    Skill Challenges and Success Levels Success levels have two purposes. The first is mechanical: the number of Success Levels has a direct mechanical effect. With damage, each SL is a Wound. Skill Challenges are, much of the time, binary: you Succeeded or Failed. For those times when extra Success matters, we use Success Levels. [table] [tbody] [tr] [td]Result[/td] [td]Success Level[/td] [/tr] [tr] [td]-1 or lower[/td] [td]Failure[/td] [/tr] [tr] [td]0-2[/td] [td]Success[/td] [/tr] [tr] [td]3-5[/td] [td]1 SL[/td] [/tr] [tr] [td]6-8[/td] [td]2 SL[/td] [/tr] [tr] [td]9-11[/td] [td]3 SL[/td] [/tr] [tr] [td]12-14[/td] [td]4 SL[/td] [/tr] [tr] [td]15-17[/td] [td]5 SL[/td] [/tr] [tr] [td]+3[/td] [td]+1 SL[/td] [/tr] [/tbody] [/table] In those cases, Success Levels are used to determine how well the character did, beyond just Succeeding. Higher SL may mean the task took less time than expected, that the character got some additional benefit, and so forth. Specific rules for this are included with each skill writeup. The second purpose is descriptive. Success Levels can be used by GM's as a guide to describe how well the character did. [table] [tbody] [tr] [td]Success Level[/td] [td]Outcome[/td] [td]Description[/td] [/tr] [tr] [td]Failure[/td] [td]Failure[/td] [td]"You failed."[/td] [/tr] [tr] [td]Success[/td] [td]Success[/td] [td]"You barely squeaked by."[/td] [/tr] [tr] [td]1 SL[/td] [td]Solid Success[/td] [td]"It's done."[/td] [/tr] [tr] [td]2 SL[/td] [td]Superior Success[/td] [td]"Incredible!"[/td] [/tr] [tr] [td]3 SL[/td] [td]Spectacular Success[/td] [td]"One of the best I've ever seen."[/td] [/tr] [tr] [td]4+ SL[/td] [td]Spectacular Success+[/td] [td]"There aren't words to describe it…"[/td] [/tr] [/tbody] [/table] A Failure means the character Failed at the Challenge, and suffers whatever penalties result from that (if any). With a Success the character barely succeed, by the skin of his teeth. Failure loomed large, and for a moment he was sure he failed, but at the last second he pulled it off. 1 SL is a Solid Success. He did competently, neither bad enough nor good enough to get noticed. 2 SL is a Superior Success.

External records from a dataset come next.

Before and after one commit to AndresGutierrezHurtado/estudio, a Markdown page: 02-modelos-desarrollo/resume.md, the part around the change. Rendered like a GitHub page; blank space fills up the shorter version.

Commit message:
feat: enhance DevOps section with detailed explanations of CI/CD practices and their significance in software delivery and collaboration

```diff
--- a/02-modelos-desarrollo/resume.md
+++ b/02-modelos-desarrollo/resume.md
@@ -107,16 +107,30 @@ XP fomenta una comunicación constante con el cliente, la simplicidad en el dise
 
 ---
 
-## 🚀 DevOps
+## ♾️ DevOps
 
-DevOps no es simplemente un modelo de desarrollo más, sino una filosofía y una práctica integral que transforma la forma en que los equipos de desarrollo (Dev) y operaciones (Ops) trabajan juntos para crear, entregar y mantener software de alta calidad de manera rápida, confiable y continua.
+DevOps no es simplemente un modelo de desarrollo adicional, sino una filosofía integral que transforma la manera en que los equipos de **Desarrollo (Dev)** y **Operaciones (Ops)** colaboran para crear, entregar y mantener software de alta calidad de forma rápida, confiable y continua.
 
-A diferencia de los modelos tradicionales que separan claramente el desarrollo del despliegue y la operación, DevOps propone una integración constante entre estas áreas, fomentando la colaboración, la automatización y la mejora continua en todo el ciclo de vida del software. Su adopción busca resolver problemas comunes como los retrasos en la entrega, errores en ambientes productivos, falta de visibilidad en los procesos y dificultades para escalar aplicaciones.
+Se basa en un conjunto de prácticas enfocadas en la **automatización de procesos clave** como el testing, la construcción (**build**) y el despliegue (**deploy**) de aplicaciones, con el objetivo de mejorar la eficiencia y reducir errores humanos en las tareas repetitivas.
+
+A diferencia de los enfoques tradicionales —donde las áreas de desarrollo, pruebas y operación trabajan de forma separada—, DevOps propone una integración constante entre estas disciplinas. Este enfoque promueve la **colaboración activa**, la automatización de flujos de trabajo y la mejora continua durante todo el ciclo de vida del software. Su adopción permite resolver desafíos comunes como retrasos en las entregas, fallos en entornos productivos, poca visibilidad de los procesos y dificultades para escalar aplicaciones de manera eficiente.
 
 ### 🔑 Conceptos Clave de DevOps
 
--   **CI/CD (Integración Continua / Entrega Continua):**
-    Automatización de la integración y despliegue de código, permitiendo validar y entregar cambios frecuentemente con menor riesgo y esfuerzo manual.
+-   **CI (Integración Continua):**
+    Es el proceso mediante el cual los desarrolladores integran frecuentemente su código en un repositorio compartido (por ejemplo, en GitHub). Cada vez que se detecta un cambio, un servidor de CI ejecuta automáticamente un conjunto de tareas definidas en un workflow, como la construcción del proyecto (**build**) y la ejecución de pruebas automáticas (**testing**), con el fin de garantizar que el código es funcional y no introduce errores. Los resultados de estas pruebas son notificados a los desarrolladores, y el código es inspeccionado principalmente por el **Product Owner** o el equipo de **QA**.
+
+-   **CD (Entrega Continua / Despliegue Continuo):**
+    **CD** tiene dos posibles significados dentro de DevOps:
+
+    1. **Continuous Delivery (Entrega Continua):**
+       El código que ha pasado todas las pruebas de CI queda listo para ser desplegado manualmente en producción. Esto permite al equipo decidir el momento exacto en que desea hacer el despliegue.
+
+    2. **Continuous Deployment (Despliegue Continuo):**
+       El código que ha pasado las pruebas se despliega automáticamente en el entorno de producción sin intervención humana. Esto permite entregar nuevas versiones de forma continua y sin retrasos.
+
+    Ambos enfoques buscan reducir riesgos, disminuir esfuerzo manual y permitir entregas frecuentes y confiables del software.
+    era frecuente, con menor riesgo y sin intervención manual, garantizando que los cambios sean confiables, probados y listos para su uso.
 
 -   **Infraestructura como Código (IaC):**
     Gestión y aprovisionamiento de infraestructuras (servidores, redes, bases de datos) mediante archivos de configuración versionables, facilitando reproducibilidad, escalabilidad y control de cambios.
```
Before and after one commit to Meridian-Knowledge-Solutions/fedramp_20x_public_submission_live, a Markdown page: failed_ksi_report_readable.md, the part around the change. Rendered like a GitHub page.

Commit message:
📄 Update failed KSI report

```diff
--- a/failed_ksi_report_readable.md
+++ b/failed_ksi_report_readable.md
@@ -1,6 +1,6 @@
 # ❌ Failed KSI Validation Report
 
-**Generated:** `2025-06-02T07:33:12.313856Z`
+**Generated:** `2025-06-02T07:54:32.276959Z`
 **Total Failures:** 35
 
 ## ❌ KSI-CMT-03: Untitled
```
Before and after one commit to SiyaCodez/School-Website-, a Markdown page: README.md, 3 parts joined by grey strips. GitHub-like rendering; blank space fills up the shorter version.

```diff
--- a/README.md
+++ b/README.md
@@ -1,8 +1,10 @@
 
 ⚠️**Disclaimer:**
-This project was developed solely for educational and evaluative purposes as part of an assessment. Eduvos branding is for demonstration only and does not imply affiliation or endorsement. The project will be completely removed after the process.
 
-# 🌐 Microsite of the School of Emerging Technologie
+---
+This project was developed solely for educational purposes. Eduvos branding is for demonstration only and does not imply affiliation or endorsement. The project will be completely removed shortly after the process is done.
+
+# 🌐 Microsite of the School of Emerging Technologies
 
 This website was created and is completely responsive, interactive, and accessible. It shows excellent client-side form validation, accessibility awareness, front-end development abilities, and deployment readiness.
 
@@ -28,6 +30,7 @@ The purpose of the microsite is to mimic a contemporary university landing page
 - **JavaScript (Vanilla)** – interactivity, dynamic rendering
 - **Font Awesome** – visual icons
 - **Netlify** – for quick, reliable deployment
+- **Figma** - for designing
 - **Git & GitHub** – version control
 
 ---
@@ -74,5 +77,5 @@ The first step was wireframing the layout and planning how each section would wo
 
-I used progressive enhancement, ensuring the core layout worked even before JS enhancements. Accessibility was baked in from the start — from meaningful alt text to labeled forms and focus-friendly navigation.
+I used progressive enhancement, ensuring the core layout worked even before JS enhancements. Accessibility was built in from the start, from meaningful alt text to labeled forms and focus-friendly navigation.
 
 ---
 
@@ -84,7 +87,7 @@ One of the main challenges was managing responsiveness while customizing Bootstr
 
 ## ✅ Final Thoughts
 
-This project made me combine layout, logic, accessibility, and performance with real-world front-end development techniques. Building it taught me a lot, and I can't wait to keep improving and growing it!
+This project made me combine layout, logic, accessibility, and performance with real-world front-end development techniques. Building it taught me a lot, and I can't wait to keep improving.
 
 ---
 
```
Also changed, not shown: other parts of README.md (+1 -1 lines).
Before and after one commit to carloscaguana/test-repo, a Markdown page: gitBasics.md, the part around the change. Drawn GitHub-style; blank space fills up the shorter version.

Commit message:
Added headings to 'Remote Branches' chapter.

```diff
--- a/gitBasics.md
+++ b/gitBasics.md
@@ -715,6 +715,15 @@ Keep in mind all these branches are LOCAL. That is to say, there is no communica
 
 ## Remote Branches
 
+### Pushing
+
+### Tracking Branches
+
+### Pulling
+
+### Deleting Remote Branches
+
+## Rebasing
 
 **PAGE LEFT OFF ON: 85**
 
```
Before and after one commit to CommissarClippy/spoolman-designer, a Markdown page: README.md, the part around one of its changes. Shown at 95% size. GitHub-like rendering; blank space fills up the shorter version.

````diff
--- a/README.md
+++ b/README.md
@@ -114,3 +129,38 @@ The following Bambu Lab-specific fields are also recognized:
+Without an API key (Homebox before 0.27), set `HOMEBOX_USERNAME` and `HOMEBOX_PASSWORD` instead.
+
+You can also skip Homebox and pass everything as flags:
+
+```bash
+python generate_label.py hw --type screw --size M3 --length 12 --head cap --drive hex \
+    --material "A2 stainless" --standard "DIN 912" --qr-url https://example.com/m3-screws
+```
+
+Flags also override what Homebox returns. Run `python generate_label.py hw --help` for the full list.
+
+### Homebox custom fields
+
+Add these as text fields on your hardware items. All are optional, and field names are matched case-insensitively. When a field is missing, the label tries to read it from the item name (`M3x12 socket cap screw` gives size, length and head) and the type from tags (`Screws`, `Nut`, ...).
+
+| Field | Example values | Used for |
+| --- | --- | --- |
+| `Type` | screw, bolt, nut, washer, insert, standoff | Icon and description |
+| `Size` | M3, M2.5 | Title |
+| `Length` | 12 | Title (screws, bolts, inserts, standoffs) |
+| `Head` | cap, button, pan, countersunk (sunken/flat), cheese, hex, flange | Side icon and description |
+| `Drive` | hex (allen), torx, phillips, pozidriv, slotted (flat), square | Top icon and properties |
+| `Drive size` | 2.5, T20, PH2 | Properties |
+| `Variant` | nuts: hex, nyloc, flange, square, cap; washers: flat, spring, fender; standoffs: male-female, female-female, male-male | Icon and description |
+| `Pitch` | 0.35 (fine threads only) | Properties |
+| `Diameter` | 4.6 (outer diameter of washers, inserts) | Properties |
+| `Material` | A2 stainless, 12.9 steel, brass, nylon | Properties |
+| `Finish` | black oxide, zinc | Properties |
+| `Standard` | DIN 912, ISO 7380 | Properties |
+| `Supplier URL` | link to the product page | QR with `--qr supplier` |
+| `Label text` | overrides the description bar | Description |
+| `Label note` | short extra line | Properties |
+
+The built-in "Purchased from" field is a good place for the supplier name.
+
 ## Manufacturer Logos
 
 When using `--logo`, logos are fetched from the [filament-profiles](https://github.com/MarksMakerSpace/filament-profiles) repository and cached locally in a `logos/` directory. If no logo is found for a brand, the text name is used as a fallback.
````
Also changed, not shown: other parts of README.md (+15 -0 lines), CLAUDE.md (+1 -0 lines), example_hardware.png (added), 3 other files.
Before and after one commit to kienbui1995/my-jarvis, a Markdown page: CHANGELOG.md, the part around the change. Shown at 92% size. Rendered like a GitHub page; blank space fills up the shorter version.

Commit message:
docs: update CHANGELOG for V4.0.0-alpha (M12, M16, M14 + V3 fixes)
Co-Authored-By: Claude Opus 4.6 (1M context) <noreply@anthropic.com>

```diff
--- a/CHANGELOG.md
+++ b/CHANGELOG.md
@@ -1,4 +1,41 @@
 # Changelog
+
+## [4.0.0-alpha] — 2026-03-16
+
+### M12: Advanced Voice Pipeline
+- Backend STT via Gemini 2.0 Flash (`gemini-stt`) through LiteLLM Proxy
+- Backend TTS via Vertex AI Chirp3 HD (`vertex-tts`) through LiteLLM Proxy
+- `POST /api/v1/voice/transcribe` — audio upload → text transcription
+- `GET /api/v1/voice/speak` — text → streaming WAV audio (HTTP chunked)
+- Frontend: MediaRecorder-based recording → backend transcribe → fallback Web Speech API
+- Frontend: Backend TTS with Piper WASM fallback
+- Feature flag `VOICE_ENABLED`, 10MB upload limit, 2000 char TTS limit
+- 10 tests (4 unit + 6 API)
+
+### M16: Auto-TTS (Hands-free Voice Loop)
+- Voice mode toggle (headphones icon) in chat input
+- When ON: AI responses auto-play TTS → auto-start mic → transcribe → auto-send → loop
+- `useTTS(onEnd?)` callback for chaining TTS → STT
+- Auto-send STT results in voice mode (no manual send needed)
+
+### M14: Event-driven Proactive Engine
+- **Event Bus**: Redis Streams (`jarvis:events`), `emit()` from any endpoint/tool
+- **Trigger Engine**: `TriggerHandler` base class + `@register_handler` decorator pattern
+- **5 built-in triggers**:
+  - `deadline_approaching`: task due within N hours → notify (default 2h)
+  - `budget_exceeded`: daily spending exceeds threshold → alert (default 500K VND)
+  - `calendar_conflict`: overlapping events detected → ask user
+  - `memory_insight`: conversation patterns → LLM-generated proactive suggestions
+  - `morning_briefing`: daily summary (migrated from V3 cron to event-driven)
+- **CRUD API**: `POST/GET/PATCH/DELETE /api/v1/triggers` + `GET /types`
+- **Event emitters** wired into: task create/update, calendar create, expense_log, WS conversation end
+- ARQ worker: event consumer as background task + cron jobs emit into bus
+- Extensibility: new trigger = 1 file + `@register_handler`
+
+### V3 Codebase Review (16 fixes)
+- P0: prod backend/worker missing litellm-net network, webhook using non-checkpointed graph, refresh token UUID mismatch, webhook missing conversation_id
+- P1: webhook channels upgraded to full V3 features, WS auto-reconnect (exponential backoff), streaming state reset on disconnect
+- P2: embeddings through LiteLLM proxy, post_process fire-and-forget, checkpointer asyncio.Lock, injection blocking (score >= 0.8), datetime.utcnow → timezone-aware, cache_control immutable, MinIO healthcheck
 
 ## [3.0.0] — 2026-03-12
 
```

The character did well to earn compliments. 3 SL is a Spectacular Success, the kind of outstanding work that earns admiration and envy. 4+ SL is a Spectacular Success+. This is a once in a lifetime achievement, something that earns awards and accolades. I'l talk about this a little more next post.